**PROBLEM**. Please output the data exactly, minus pictures.

**RECORDS FOR THIS TASK**.
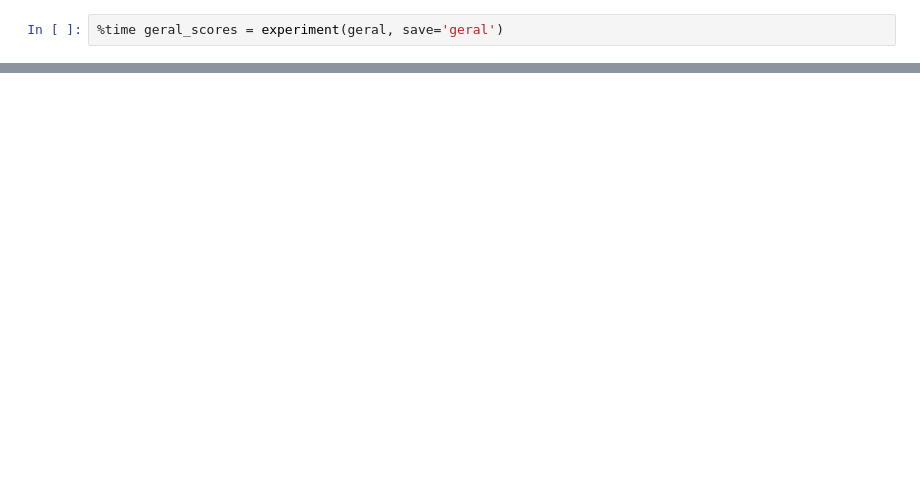
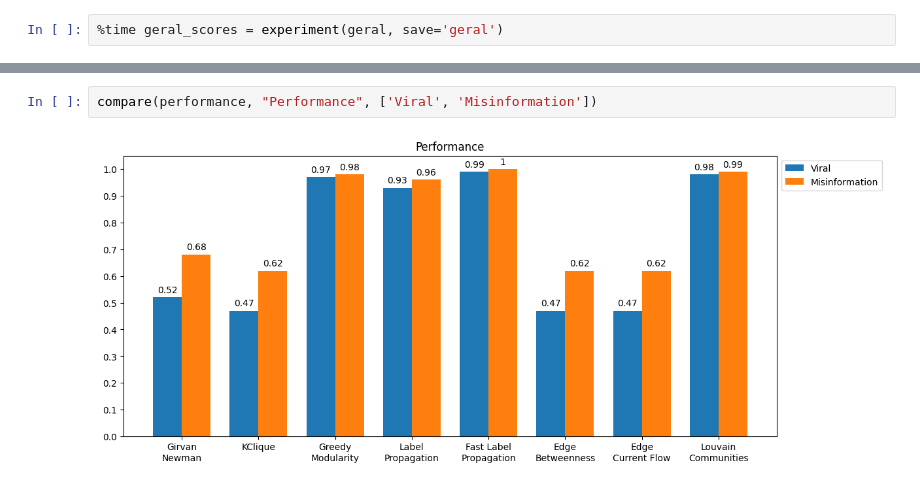
Before and after one commit to vauxgomes/ufc-ckp7477, a Jupyter notebook: lista-4/ckp8087-lista-4.ipynb, the cells around one changed output, grey strips where cells are left out. Cells and saved outputs as stored; diff of their text form; blank space fills up the shorter version.

```diff
--- a/lista-4/ckp8087-lista-4.ipynb
+++ b/lista-4/ckp8087-lista-4.ipynb
@@ -279,0 +377,4 @@ Wall time: 1min 57s
+# %%
+compare(performance, "Performance", ['Viral', 'Misinformation'])
+# %% [output]
+[figure, added]
```
Also changed, not shown: parts of 15 cells of this notebook, 10 other files.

**SOLUTION TO THIS PROBLEM**.
Before and after one commit to vauxgomes/ufc-ckp7477, a Jupyter notebook: lista-4/ckp8087-lista-4.ipynb, the cells around one changed output, grey strips where cells are left out. Cells and saved outputs as stored; diff of their text form; blank space fills up the shorter version.

```diff
--- a/lista-4/ckp8087-lista-4.ipynb
+++ b/lista-4/ckp8087-lista-4.ipynb
@@ -279,0 +377,4 @@ Wall time: 1min 57s
+# %%
+compare(performance, "Performance", ['Viral', 'Misinformation'])
+# %% [output]
+[figure, added]
```
Also changed, not shown: parts of 15 cells of this notebook, 10 other files.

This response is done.